In collaboration with PAHO (the Pan American Health Organization), UNICEF is spearheading efforts to procure and supply COVID-19 vaccines as part of the global vaccine plan of the COVID-19 Vaccine Global Access (COVAX) Facility led by Gavi, the Vaccine Alliance. UNICEF is already the world's single largest vaccine buyer, procuring more than 2 billion doses of vaccines every year for routine immunization and outbreak response on behalf of nearly 100 countries.
Every year, UNICEF provides vaccines for almost half of the world's children
Every year, UNICEF provides vaccines for almost half of the world's children. Founded in 1946 to help protect children after World War II, UNICEF has a long history of mobilizing lifesaving supplies for children. With the world's largest humanitarian warehouse in Copenhagen, Denmark, UNICEF's established supply chain network will be invaluable in ensuring the safe and equitable distribution of the eventual vaccine.
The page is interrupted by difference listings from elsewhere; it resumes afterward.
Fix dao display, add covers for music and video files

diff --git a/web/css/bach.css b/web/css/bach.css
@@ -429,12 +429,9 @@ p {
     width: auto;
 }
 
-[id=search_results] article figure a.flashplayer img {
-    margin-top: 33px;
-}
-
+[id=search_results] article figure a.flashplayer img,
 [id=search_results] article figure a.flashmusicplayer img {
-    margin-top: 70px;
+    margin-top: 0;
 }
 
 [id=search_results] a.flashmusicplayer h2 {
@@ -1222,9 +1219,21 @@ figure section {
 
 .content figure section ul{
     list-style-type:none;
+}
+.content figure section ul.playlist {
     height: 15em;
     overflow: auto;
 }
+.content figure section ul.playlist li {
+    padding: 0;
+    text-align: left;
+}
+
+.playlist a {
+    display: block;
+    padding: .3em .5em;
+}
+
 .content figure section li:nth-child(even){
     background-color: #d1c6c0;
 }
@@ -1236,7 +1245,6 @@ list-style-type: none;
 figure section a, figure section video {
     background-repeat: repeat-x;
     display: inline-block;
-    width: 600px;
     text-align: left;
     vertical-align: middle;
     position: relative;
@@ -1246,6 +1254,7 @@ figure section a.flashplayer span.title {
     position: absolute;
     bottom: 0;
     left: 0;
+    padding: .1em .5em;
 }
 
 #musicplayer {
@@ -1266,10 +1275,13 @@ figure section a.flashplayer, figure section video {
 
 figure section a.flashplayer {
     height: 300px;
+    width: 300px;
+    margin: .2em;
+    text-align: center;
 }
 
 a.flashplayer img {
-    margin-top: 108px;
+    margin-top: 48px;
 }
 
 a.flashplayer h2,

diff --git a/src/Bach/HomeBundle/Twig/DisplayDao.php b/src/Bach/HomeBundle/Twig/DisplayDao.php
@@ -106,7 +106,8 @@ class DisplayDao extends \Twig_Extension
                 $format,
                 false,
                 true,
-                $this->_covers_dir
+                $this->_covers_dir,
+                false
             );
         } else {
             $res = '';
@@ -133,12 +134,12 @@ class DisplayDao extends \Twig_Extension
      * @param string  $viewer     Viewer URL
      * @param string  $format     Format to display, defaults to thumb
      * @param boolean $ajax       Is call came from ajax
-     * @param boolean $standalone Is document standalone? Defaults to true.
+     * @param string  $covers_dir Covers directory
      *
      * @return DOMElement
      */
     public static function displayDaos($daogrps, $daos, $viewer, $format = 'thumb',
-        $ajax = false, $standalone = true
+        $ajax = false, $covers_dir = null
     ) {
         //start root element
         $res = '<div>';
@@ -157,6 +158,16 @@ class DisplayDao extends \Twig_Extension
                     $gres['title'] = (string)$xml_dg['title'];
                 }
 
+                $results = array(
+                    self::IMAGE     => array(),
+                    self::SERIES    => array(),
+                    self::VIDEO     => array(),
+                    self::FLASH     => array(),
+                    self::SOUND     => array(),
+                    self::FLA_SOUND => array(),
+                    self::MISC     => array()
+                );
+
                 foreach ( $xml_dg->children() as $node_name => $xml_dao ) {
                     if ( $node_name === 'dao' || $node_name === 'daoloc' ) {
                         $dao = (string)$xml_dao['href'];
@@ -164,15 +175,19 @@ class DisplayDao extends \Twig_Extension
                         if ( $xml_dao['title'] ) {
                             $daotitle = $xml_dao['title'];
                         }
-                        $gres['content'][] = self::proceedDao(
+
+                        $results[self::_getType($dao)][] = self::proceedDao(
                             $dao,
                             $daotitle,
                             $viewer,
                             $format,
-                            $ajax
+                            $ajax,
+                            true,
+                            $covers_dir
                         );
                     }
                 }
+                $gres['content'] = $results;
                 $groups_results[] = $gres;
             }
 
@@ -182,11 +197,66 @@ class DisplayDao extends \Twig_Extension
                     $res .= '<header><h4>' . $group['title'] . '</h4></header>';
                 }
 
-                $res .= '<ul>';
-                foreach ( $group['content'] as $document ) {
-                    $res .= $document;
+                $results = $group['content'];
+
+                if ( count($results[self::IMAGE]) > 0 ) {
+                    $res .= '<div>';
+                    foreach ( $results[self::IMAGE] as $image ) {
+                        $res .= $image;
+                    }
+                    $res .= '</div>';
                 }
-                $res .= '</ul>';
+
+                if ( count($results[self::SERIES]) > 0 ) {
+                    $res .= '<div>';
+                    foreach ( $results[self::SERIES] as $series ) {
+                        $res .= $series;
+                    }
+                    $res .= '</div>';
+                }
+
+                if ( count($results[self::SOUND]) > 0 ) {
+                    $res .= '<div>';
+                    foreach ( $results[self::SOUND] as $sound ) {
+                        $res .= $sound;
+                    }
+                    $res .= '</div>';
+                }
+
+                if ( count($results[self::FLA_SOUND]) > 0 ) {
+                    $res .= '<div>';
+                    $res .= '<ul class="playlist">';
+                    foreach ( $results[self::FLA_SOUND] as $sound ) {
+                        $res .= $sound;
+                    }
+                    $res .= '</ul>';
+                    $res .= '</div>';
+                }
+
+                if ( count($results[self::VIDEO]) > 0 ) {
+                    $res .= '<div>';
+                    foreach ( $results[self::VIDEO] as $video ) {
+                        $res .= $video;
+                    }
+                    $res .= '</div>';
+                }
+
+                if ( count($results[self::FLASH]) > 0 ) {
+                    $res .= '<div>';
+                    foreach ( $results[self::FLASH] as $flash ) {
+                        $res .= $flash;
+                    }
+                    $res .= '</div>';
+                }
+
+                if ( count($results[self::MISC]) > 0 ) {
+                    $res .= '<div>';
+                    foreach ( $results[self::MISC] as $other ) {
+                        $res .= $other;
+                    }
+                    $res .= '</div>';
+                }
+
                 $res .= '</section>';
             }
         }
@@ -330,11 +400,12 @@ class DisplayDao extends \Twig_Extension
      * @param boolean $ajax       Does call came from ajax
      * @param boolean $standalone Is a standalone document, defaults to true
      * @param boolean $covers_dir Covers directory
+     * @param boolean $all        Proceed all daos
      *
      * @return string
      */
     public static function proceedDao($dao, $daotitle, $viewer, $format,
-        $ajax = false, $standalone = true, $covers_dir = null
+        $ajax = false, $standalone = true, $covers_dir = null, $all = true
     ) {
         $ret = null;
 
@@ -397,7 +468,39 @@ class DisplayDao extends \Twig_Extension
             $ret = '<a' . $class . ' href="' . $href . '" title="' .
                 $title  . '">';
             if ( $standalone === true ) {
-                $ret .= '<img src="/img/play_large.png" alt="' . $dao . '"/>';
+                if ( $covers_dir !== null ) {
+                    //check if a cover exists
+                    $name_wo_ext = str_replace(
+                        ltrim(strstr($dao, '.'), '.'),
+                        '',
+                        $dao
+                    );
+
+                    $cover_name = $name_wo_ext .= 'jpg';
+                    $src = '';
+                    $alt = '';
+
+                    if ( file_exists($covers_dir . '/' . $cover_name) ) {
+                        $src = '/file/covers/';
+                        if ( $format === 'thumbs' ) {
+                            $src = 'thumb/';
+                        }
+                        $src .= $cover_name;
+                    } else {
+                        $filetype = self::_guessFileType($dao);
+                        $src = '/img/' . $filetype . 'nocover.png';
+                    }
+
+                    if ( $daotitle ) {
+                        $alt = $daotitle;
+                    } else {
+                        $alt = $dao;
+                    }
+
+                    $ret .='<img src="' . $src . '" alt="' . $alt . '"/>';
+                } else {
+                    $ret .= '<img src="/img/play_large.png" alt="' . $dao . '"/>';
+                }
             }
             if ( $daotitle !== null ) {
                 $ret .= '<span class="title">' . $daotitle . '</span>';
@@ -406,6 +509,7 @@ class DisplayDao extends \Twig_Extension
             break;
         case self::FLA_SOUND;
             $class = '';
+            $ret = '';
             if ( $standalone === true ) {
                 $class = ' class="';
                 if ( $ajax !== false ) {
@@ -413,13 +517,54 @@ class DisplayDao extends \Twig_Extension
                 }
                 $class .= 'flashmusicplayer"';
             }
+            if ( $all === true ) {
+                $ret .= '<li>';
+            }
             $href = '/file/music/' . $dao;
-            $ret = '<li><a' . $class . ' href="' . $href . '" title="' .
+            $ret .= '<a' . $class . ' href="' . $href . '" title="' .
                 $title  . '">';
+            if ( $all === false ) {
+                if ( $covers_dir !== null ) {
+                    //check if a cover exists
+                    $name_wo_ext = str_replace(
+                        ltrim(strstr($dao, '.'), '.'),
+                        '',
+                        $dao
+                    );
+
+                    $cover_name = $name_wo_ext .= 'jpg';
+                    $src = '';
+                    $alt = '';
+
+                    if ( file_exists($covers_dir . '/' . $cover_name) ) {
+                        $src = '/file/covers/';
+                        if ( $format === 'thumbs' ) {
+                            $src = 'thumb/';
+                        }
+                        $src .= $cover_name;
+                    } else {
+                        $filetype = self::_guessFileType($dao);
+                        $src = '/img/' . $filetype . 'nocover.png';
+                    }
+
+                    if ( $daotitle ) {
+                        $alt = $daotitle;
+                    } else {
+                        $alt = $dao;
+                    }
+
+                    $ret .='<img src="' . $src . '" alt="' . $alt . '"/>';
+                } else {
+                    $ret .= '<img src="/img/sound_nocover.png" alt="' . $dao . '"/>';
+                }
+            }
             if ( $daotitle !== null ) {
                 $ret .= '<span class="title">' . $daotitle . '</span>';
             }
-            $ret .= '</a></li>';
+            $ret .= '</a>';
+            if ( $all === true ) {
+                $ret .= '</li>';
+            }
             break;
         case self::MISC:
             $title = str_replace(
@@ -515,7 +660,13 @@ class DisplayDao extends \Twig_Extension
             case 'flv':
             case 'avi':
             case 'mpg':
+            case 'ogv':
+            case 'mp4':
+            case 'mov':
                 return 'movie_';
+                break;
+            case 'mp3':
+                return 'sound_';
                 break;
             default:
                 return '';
“Over two decades, Gavi has helped an additional 822 million children from the world’s most vulnerable countries access critical, lifesaving vaccines,” said Seth Berkley, CEO of Gavi. “This would not have been possible without our partnership with UNICEF, and it is this same collaboration that will be essential to Gavi’s work with the COVAX Facility.”
“We are doing everything we can to deliver these essential supplies efficiently, effectively and at the right temperature, as we already do so well all over the world,” Fore said.
Top photo: On May 3, 2020, nurse Hana Barakat fills a syringe at the Ministry of Health clinic in Ramallah, State of Palestine. © UNICEF/UNI347513/Izhiman